(Source records)
○ ○ ○ ○

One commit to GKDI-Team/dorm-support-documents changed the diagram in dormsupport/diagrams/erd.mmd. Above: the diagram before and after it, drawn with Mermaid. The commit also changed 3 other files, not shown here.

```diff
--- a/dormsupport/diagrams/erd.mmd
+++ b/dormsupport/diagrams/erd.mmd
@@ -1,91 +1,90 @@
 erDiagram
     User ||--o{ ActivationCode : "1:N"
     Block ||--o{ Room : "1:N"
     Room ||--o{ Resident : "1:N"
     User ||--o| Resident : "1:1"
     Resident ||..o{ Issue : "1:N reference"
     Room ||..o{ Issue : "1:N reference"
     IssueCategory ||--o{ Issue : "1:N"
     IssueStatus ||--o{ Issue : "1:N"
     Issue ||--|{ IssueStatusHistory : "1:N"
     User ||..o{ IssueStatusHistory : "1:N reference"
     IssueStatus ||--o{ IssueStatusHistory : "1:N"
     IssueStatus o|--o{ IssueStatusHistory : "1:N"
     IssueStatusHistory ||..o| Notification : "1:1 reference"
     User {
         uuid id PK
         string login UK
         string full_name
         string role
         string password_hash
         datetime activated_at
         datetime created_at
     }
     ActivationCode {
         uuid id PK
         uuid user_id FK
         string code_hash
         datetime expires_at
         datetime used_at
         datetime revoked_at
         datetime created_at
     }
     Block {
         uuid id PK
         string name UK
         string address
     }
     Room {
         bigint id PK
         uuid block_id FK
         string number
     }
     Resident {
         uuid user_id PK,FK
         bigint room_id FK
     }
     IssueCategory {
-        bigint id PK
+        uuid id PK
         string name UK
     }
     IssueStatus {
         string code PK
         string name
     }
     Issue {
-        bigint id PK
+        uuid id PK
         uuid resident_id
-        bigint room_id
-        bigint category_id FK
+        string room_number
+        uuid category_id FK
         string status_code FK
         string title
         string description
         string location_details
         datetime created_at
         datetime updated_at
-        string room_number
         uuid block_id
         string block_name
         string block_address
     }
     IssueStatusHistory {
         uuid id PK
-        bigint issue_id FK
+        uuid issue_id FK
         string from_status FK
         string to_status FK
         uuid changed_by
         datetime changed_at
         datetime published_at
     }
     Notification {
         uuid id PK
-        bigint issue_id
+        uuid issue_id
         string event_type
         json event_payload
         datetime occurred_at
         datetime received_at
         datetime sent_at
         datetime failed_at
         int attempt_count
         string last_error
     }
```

○ ○ ○ ○

Before answering, check every line of the records for the string "diagrams", then state how many lines have it, with the number only.

* Result
3